You are viewing a read-only archive of the Blogs.Harvard network. Learn more.

Local Johnson Street Bridge discussion heats up

I’ve been busy over at JohnsonStreetBridge DOT org, the website created by Mat Wright, Ross Crockford, and me. My contributions have run mainly to writing some blog posts and brainstorming with Mat and Ross. The latter produced a brilliant letter, delivered to Mayor and Council on Tuesday. It’s four pages long and asks all the right questions – I encourage interested Victoria-area stakeholders to read it (available as PDF, too).

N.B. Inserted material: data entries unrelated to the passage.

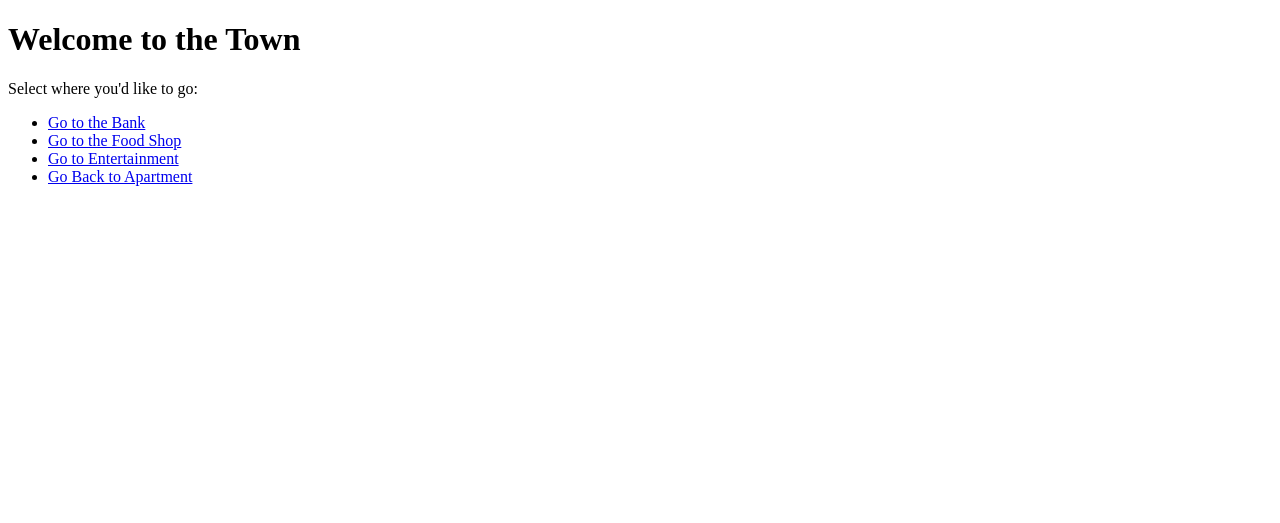
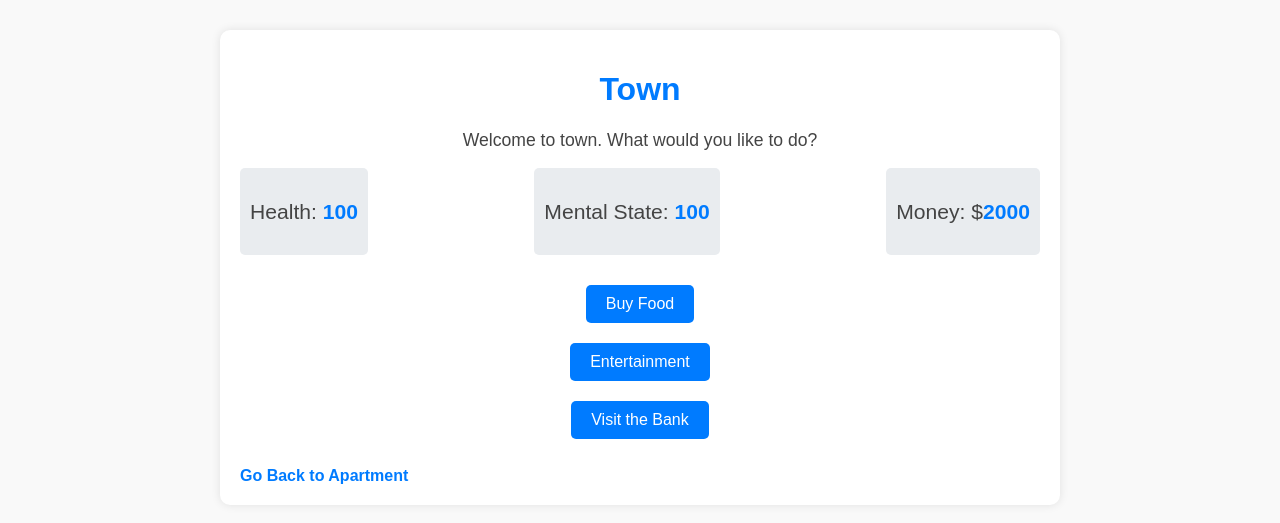
Before and after one commit to RCValenton/financial-quest, a Flask app: page /town in a window 1280 px wide. Shown: the top 523 px of the page. Run offline with Flask 3, Linux system fonts and the light colour scheme.

Commit message:
Added simple design

```diff
--- /dev/null
+++ b/static/css/styles.css
@@ -0,0 +1,91 @@
+/* General Styling */
+body {
+    background-color: #f9f9f9;
+    font-family: 'Arial', sans-serif;
+    color: #333;
+    margin: 0;
+    padding: 0;
+}
+
+h1, h2 {
+    text-align: center;
+    color: #007bff;
+    font-weight: bold;
+}
+
+p {
+    text-align: center;
+    color: #444;
+    font-size: 1.1em;
+}
+
+.container {
+    max-width: 800px;
+    margin: 0 auto;
+    padding: 20px;
+    background-color: #fff;
+    box-shadow: 0 0 10px rgba(0, 0, 0, 0.1);
+    border-radius: 10px;
+    margin-top: 30px;
+}
+
+/* Button Styling */
+button {
+    background-color: #007bff;
+    color: white;
+    border: none;
+    padding: 10px 20px;
+    font-size: 1em;
+    border-radius: 5px;
+    cursor: pointer;
+    margin: 10px;
+    display: inline-block;
+}
+
+button:hover {
+    background-color: #0056b3;
+}
+
+/* Link Styling */
+a {
+    color: #007bff;
+    text-decoration: none;
+    font-weight: bold;
+}
+
+a:hover {
+    text-decoration: underline;
+}
+
+/* Input Field Styling */
+input[type="number"] {
+    padding: 10px;
+    font-size: 1em;
+    border: 1px solid #ccc;
+    border-radius: 5px;
+    width: 100px;
+}
+
+form {
+    text-align: center;
+}
+
+/* Status Panel */
+.status-panel {
+    display: flex;
+    justify-content: space-between;
+    margin-bottom: 20px;
+}
+
+.status-panel div {
+    padding: 10px;
+    background-color: #e9ecef;
+    border-radius: 5px;
+    text-align: center;
+    font-size: 1.2em;
+}
+
+.status-panel div span {
+    font-weight: bold;
+    color: #007bff;
+}
--- a/templates/bank.html
+++ b/templates/bank.html
@@ -1,3 +1,5 @@
+<link rel="stylesheet" type="text/css" href="{{ url_for('static', filename='css/styles.css') }}">
+
 <!DOCTYPE html>
 <html lang="en">
 <head>
--- a/templates/choose_job.html
+++ b/templates/choose_job.html
@@ -1,3 +1,5 @@
+<link rel="stylesheet" type="text/css" href="{{ url_for('static', filename='css/styles.css') }}">
+
 <!DOCTYPE html>
 <html lang="en">
 <head>
--- a/templates/entertainment.html
+++ b/templates/entertainment.html
@@ -1,3 +1,5 @@
+<link rel="stylesheet" type="text/css" href="{{ url_for('static', filename='css/styles.css') }}">
+
 <!DOCTYPE html>
 <html lang="en">
 <head>
--- a/templates/food.html
+++ b/templates/food.html
@@ -1,3 +1,5 @@
+<link rel="stylesheet" type="text/css" href="{{ url_for('static', filename='css/styles.css') }}">
+
 <!DOCTYPE html>
 <html lang="en">
 <head>
--- a/templates/game.html
+++ b/templates/game.html
@@ -1,3 +1,5 @@
+<link rel="stylesheet" type="text/css" href="{{ url_for('static', filename='css/styles.css') }}">
+
 <!DOCTYPE html>
 <html lang="en">
 <head>
--- a/templates/game_over.html
+++ b/templates/game_over.html
@@ -1,3 +1,5 @@
+<link rel="stylesheet" type="text/css" href="{{ url_for('static', filename='css/styles.css') }}">
+
 <!DOCTYPE html>
 <html lang="en">
 <head>
--- a/templates/lore.html
+++ b/templates/lore.html
@@ -1,3 +1,5 @@
+
+<link rel="stylesheet" type="text/css" href="{{ url_for('static', filename='css/styles.css') }}">
 <!DOCTYPE html>
 <html lang="en">
 <head>
--- a/templates/town.html
+++ b/templates/town.html
@@ -1,19 +1,42 @@
-<!-- templates/town.html -->
 <!DOCTYPE html>
 <html lang="en">
 <head>
     <meta charset="UTF-8">
     <meta name="viewport" content="width=device-width, initial-scale=1.0">
-    <title>The Town</title>
+    <title>Town</title>
+    <link rel="stylesheet" type="text/css" href="{{ url_for('static', filename='css/styles.css') }}">
 </head>
 <body>
-    <h1>Welcome to the Town</h1>
-    <p>Select where you'd like to go:</p>
-    <ul>
-        <li><a href="/bank">Go to the Bank</a></li>
-        <li><a href="/food">Go to the Food Shop</a></li>
-        <li><a href="/entertainment">Go to Entertainment</a></li>
-        <li><a href="/apartment">Go Back to Apartment</a></li>
-    </ul>
+    <div class="container">
+        <h1>Town</h1>
+        <p>Welcome to town. What would you like to do?</p>
+
+        <!-- Status Panel -->
+        <div class="status-panel">
+            <div>
+                <p>Health: <span>{{ player_data['health'] }}</span></p>
+            </div>
+            <div>
+                <p>Mental State: <span>{{ player_data['mental_state'] }}</span></p>
+            </div>
+            <div>
+                <p>Money: $<span>{{ player_data['money'] }}</span></p>
+            </div>
+        </div>
+
+        <!-- Actions in Town -->
+        <form action="/food" method="GET">
+            <button type="submit">Buy Food</button>
+        </form>
+        <form action="/entertainment" method="GET">
+            <button type="submit">Entertainment</button>
+        </form>
+        <form action="/bank" method="GET">
+            <button type="submit">Visit the Bank</button>
+        </form>
+
+        <br>
+        <a href="/apartment">Go Back to Apartment</a>
+    </div>
 </body>
 </html>
--- a/templates/victory.html
+++ b/templates/victory.html
@@ -1,3 +1,5 @@
+<link rel="stylesheet" type="text/css" href="{{ url_for('static', filename='css/styles.css') }}">
+
 <!DOCTYPE html>
 <html lang="en">
 <head>
--- a/templates/work.html
+++ b/templates/work.html
@@ -1,3 +1,5 @@
+<link rel="stylesheet" type="text/css" href="{{ url_for('static', filename='css/styles.css') }}">
+
 <!DOCTYPE html>
 <html lang="en">
 <head>
```
Also changed, not shown: templates/apartment.html (+29 -7 lines).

Mat is brilliantly pulling everything together in his role as webmaster and social media engineer. As a result, the site is looking pretty damn good, if I say so myself. We have links to the blog, to a poll, to subscription to a newsletter, to a photo page, to a culture page, to a history page, a video page, and tons of external links to help people get informed.

There’s now also a link to download PDFs of a beautiful color poster (or, alternately, the same poster in greyscale). The photo is by the talented Benjamin Maddison of Victoria Daily Photo. Thanks, Benjamin!


  1. In the mid 1980s Toronto-based developer Cadillac-Fairview announced it was going to build a new shopping centre to replace the old Eaton’s building in downtown Victoria.

    The developers were warned that unless they considered the concerns of residents their plans would generate massive opposition.

    They ended up hiring Victoria based Desmond Connor to lead a major public consultation. As a result, many of the original buildings were preserved instead of being demolished.

    The goal of his proposal to Cadillac Fairview was to provide opportunities for the people of Victoria to obtain information about the proposed development and contribute their comments and suggestions so that the final proposal would be technically sound, economically attractive, generally understood and accepted by most of those affected and thus be politically viable.

    A write up of the Victoria Eaton’s Centre is here:

    In the Johnson Street Bridge situation, the city has adopted a far different approach – one I would characterize as Decide – Announce – Defend. It doesn’t work nearly as well.

    I heard Ross Crockford on CFAX this morning. The information he provided, the info on the JSB site, and in your blog posts, present a very compelling argument for sitting back and taking a sober second look.

    Comment by Cindy Stephenson — August 6, 2009 #

  2. Thanks for the comment, Cindy. That’s how we feel too – step back & think about this. You should also take a look at Bernard von Schulmann’s post from today. It’s further ammunition that the City’s whole process with regard to the JSB is beyond redemption. Scrap it, start over.

    Comment by Yule — August 6, 2009 #

  3. As I think I mentioned on a previous post, I wrote to James Moore. The other day I received a perfectly mystifying response which I quote here:

    I appreciate being advised of your views and have noted your comments. In Canada, however, the protection of private properties falls under the jurisdiction of the provinces. I encourage you to share your concerns directly with the British Columbia Ministry of Tourism, Culture and the Arts….

    (emphasis added).

    Comment by melanie — August 7, 2009 #

  4. wtf? That’s just incredible, Melanie. Protection of private properties???
    I can’t say this inspires me with confidence about our governmental leaders.
    Well, at least you heard back. I wrote a long letter to Bill Bennett, currently the BC Minister for Community and Rural Development – even though his webpage still says that he’s the Minister for Tourism, Sport, and the Arts (yes, in BC ‘Sport’ takes the spot of ‘Culture’). Turns out that this provincial minister is the key decision maker as to how the federal monies are dispersed within the province. The Feds just give the Province a lump sum, and the Province channels the money to the municipalities – in Canada, cities are the creature of the provinces. I haven’t heard anything back. Admittedly, I wrote some time after you wrote to the Federal minister. (Thanks again for doing that, by the way!).

    Comment by Yule — August 7, 2009 #

Sorry, the comment form is closed at this time.

Recent Posts



Theme: Pool by Borja Fernandez.
Entries and comments feeds.